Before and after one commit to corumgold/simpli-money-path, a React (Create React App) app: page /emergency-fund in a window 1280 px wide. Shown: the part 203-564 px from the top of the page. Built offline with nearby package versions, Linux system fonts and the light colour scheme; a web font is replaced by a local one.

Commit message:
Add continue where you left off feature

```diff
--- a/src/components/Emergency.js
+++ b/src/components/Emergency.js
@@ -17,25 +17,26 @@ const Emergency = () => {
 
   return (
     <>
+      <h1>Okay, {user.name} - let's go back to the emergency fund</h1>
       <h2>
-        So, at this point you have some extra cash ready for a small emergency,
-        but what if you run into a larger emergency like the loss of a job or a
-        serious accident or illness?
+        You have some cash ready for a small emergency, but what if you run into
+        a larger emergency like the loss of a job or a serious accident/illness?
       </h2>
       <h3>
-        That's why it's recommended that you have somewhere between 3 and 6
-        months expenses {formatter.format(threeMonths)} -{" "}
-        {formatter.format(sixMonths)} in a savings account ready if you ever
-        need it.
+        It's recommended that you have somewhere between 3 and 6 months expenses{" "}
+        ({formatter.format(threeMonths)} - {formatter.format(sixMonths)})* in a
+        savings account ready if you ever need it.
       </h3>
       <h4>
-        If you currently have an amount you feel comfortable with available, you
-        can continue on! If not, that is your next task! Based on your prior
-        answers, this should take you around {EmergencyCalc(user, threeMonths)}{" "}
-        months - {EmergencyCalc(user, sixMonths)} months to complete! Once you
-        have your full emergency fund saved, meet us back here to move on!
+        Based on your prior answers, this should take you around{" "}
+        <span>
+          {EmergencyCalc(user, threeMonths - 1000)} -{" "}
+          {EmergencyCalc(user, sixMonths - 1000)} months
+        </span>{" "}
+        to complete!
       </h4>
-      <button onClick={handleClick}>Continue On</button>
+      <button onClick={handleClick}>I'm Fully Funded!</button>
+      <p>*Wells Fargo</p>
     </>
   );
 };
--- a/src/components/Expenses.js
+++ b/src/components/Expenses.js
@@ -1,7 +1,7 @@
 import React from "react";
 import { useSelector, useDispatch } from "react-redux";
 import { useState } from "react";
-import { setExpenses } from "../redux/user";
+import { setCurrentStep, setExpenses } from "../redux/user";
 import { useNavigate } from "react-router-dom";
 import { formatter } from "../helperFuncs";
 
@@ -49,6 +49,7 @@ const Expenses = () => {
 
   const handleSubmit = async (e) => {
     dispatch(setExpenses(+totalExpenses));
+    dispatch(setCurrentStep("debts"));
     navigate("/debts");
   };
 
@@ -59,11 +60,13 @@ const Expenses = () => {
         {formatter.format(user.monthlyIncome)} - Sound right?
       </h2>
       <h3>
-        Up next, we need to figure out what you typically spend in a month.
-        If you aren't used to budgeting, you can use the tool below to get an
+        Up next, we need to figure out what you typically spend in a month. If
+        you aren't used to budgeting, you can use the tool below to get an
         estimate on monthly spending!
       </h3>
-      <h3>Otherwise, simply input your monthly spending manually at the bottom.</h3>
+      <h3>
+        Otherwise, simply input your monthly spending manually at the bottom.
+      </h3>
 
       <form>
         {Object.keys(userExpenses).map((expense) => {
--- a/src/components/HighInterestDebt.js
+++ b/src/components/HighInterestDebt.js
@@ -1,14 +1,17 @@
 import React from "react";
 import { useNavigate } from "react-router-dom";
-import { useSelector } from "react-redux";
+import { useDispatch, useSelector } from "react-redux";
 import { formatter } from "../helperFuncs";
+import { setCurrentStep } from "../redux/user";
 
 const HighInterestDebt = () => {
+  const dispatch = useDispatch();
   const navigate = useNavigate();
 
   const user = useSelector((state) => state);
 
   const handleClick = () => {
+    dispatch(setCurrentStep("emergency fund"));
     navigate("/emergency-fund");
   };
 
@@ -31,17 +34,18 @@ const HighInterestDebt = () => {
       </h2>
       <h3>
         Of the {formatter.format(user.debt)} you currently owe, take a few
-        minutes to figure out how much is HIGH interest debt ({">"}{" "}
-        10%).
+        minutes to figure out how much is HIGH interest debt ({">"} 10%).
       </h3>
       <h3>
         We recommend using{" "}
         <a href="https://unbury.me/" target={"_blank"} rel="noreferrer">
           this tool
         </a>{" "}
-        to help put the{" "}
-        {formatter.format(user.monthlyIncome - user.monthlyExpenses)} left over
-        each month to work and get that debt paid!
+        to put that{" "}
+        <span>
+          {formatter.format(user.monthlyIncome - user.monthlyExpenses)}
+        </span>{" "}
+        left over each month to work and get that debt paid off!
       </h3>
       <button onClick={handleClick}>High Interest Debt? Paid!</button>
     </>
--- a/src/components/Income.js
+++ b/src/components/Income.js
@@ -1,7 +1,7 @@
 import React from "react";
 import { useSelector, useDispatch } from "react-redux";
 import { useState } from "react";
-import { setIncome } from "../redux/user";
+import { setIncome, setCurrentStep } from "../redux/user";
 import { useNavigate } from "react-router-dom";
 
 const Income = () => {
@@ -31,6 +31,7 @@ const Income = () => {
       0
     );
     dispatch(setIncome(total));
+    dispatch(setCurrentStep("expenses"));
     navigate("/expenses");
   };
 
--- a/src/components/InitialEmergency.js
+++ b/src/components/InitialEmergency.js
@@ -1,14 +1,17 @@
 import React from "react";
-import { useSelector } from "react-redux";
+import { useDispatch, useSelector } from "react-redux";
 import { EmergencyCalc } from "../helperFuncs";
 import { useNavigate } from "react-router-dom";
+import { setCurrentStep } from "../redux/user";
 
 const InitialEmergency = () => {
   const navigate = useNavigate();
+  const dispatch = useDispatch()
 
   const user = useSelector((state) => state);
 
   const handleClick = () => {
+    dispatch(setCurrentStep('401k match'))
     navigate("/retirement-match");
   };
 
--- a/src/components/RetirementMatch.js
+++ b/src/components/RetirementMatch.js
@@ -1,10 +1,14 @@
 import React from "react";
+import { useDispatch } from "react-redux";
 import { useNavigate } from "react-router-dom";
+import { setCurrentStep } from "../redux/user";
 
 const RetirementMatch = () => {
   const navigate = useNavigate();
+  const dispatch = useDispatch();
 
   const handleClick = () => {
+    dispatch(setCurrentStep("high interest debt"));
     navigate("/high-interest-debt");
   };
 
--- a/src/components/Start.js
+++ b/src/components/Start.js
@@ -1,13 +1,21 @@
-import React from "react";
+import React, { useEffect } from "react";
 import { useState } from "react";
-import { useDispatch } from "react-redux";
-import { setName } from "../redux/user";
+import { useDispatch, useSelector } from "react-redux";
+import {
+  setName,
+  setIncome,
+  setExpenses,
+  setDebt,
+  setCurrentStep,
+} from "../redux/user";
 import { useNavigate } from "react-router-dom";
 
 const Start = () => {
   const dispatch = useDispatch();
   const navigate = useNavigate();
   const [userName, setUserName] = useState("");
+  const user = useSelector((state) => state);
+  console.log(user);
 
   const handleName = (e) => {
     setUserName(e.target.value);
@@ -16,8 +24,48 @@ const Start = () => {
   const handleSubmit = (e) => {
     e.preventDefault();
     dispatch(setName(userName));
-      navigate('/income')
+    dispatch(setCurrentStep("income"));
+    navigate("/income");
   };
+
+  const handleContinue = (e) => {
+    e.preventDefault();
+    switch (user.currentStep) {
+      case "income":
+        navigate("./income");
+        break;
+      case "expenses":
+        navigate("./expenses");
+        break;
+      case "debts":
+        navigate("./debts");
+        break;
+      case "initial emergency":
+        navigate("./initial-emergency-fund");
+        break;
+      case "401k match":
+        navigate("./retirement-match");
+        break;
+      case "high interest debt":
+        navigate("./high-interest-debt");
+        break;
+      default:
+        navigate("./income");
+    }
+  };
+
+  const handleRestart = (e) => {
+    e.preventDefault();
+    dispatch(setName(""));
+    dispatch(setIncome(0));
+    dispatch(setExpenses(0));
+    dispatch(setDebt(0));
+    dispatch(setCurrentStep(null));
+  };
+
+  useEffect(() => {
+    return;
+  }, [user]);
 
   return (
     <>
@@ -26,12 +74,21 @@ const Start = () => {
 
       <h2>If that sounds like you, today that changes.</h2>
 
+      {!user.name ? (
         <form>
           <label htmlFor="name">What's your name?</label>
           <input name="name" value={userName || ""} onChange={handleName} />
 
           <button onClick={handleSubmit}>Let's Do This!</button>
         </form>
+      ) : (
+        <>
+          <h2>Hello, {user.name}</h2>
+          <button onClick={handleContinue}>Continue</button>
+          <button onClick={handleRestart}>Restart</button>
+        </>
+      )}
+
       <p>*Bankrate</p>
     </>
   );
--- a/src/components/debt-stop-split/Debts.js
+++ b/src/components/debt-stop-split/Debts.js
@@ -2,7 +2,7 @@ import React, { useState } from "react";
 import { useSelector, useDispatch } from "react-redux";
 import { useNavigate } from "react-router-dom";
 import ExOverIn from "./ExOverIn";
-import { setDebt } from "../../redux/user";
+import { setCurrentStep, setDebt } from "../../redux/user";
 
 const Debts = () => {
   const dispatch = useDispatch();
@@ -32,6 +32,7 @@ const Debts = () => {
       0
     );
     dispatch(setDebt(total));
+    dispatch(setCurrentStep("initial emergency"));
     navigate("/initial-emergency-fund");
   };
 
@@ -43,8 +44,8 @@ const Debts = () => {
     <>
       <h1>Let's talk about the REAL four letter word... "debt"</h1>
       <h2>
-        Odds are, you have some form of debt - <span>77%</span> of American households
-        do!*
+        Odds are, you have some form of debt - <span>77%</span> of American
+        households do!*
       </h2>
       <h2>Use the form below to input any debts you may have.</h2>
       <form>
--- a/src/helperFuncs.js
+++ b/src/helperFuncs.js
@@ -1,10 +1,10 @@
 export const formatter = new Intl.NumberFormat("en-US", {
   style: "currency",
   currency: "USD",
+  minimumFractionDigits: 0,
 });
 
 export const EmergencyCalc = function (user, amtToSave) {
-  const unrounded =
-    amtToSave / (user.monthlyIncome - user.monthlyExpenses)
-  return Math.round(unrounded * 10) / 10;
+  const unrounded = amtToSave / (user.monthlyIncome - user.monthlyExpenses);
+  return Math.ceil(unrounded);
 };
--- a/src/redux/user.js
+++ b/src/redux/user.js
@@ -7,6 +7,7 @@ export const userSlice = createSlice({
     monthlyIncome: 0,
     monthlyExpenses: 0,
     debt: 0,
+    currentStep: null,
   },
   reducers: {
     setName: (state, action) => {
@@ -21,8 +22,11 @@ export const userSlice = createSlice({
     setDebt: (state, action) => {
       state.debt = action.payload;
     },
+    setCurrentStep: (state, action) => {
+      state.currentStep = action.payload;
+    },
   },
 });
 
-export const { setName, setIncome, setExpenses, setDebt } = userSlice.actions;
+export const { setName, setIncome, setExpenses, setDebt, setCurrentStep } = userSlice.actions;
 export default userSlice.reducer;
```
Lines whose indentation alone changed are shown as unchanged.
——
> [Your goal]: Scan the material above for the string "userSlice" and return the lines that hold it.

> [Your response]:
@@ -7,6 +7,7 @@ export const userSlice = createSlice({
@@ -21,8 +22,11 @@ export const userSlice = createSlice({
-export const { setName, setIncome, setExpenses, setDebt } = userSlice.actions;
+export const { setName, setIncome, setExpenses, setDebt, setCurrentStep } = userSlice.actions;
 export default userSlice.reducer;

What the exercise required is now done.